For women who are HIV-positive, following recommended guidelines can reduce the chance of transmission to the infant to near zero. With appropriate care, women living with HIV can carry their own infants.
And, says Dillingham, “We coach couples on the best strategies to minimize exposure. This way they can safely conceive without risk of transmission.” This means taking PrEP to reduce one partner’s viral load to a point at which the virus is undetectable, thus preventing the spread of the disease.
HIV Healthcare Going Forward
Overall, Dillingham feels privileged to work with her team at UVA.
“We are a busy clinic, with 700 active patients and 50 new clients a year. Our team follows an inclusive strategy that makes people feel welcome and cared for,” she says.
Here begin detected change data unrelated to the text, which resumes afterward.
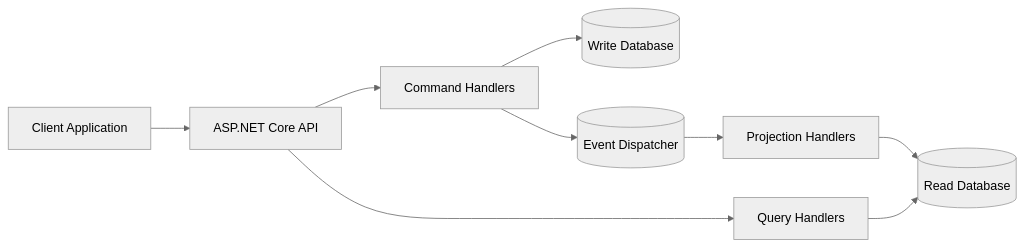
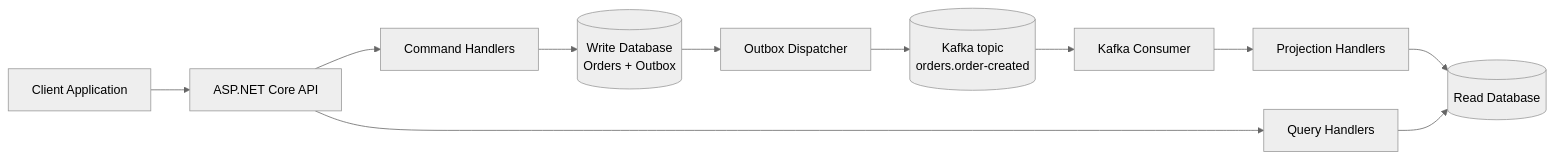
One commit to ayoolaniyan/ecom-api changed the first of 3 diagrams in README.md. Above: the diagram before and after it, drawn with Mermaid (neutral theme). The commit also changed other lines of this file and 20 other files, not shown here.

First line of the commit message:
feat: stream domain events through Kafka with a transactional outbox

````diff
--- a/README.md
+++ b/README.md
@@ -31,23 +32,27 @@
 ``` mermaid
 flowchart LR
     Client[Client Application]
     API[ASP.NET Core API]
     Commands[Command Handlers]
     Queries[Query Handlers]
-    WriteDB[(Write Database)]
-    EventBus[(Event Dispatcher)]
+    WriteDB[(Write Database<br/>Orders + Outbox)]
+    Dispatcher[Outbox Dispatcher]
+    Kafka[(Kafka topic<br/>orders.order-created)]
+    Consumer[Kafka Consumer]
     Projections[Projection Handlers]
     ReadDB[(Read Database)]
 
     Client --> API
     API --> Commands
     API --> Queries
 
     Commands --> WriteDB
-    Commands --> EventBus
+    WriteDB --> Dispatcher
+    Dispatcher --> Kafka
 
-    EventBus --> Projections
+    Kafka --> Consumer
+    Consumer --> Projections
     Projections --> ReadDB
 
     Queries --> ReadDB
 ```
````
But that’s the world within the clinic. Dillingham’s main concern for her patients regards the continued stigma and ignorance out in the world that can prevent people from getting tested or treated.
Living with HIV?
Get care at the Ryan White HIV Clinic.
Dillingham hopes everyone can learn to think about HIV the way they would about any chronic disease. “Maybe like cancer, which was once unspeakable,” she suggests. “I look forward to the time when people living with HIV will be able to feel more comfortable talking about their condition. And, when people living with HIV do decide to share, I hope that they will gain support and compassion from others. I hope that all people will begin to see people living with HIV really living and thriving.”